INFORMATION SHOWN:
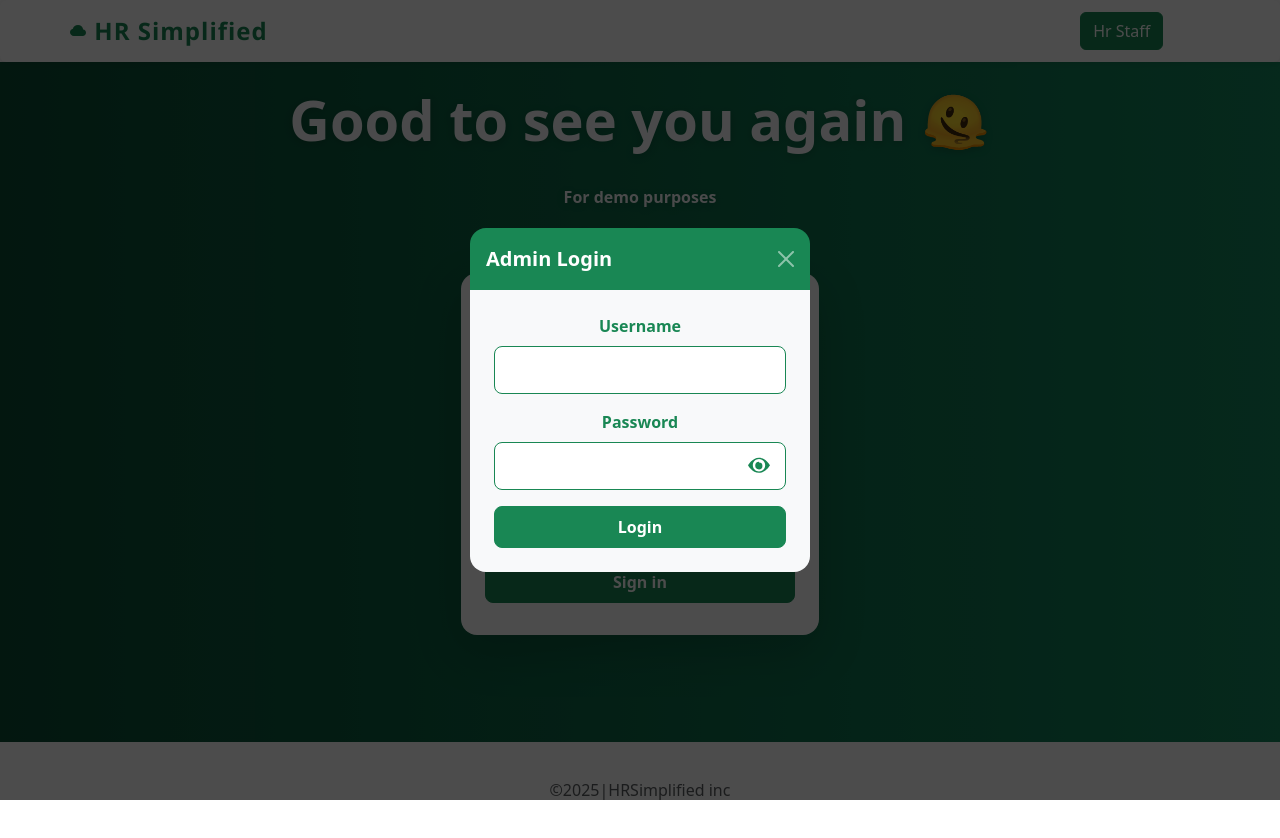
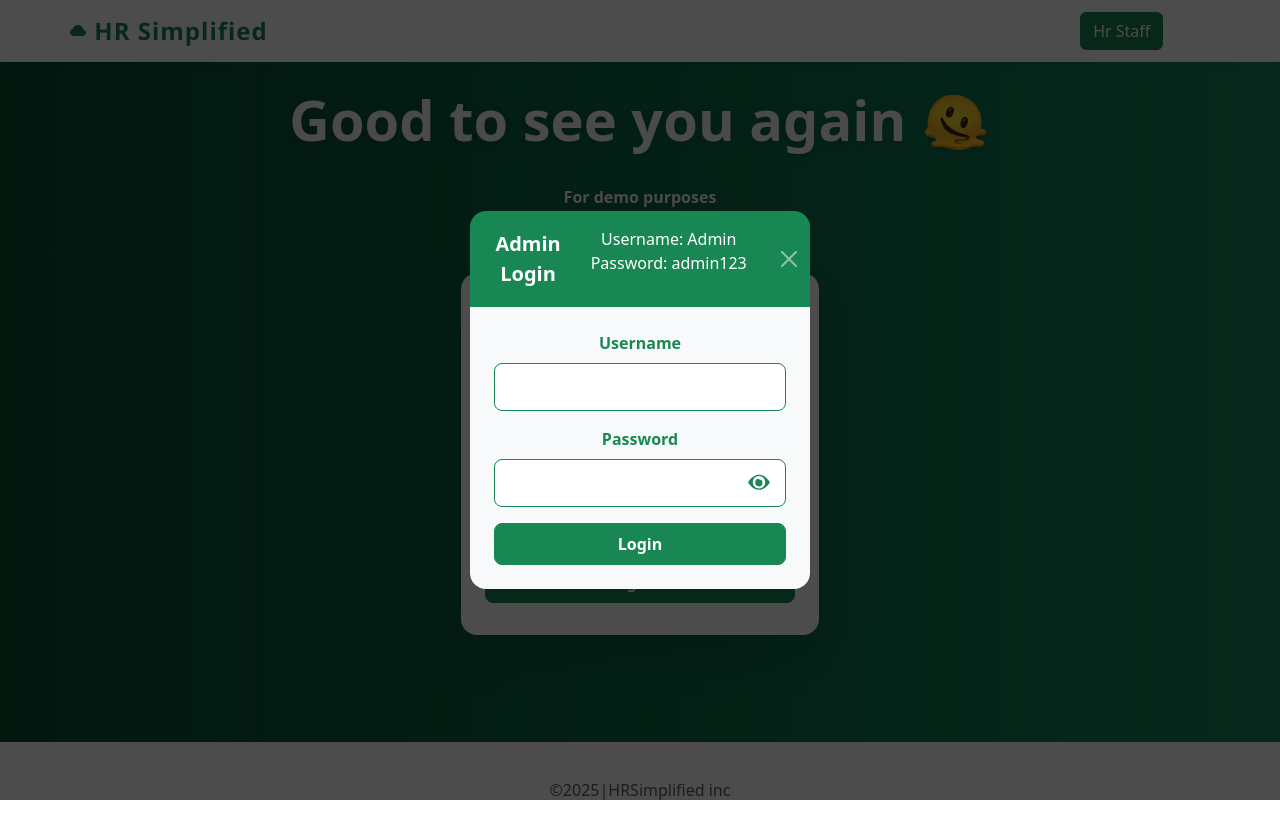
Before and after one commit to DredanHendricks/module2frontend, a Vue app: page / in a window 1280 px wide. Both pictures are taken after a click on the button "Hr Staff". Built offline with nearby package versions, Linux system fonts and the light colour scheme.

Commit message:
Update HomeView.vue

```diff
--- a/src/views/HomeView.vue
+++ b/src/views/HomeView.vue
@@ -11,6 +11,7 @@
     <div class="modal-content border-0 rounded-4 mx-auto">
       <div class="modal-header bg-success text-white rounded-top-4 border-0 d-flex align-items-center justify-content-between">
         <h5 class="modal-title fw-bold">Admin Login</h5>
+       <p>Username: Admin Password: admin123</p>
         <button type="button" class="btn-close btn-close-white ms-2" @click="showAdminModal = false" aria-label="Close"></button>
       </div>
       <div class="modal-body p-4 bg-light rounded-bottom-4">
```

REQUIREMENT: The entire listing is to be printed exactly, with each picture omitted.

SOLUTION:
Before and after one commit to DredanHendricks/module2frontend, a Vue app: page / in a window 1280 px wide. Both pictures are taken after a click on the button "Hr Staff". Built offline with nearby package versions, Linux system fonts and the light colour scheme.

Commit message:
Update HomeView.vue

```diff
--- a/src/views/HomeView.vue
+++ b/src/views/HomeView.vue
@@ -11,6 +11,7 @@
     <div class="modal-content border-0 rounded-4 mx-auto">
       <div class="modal-header bg-success text-white rounded-top-4 border-0 d-flex align-items-center justify-content-between">
         <h5 class="modal-title fw-bold">Admin Login</h5>
+       <p>Username: Admin Password: admin123</p>
         <button type="button" class="btn-close btn-close-white ms-2" @click="showAdminModal = false" aria-label="Close"></button>
       </div>
       <div class="modal-body p-4 bg-light rounded-bottom-4">
```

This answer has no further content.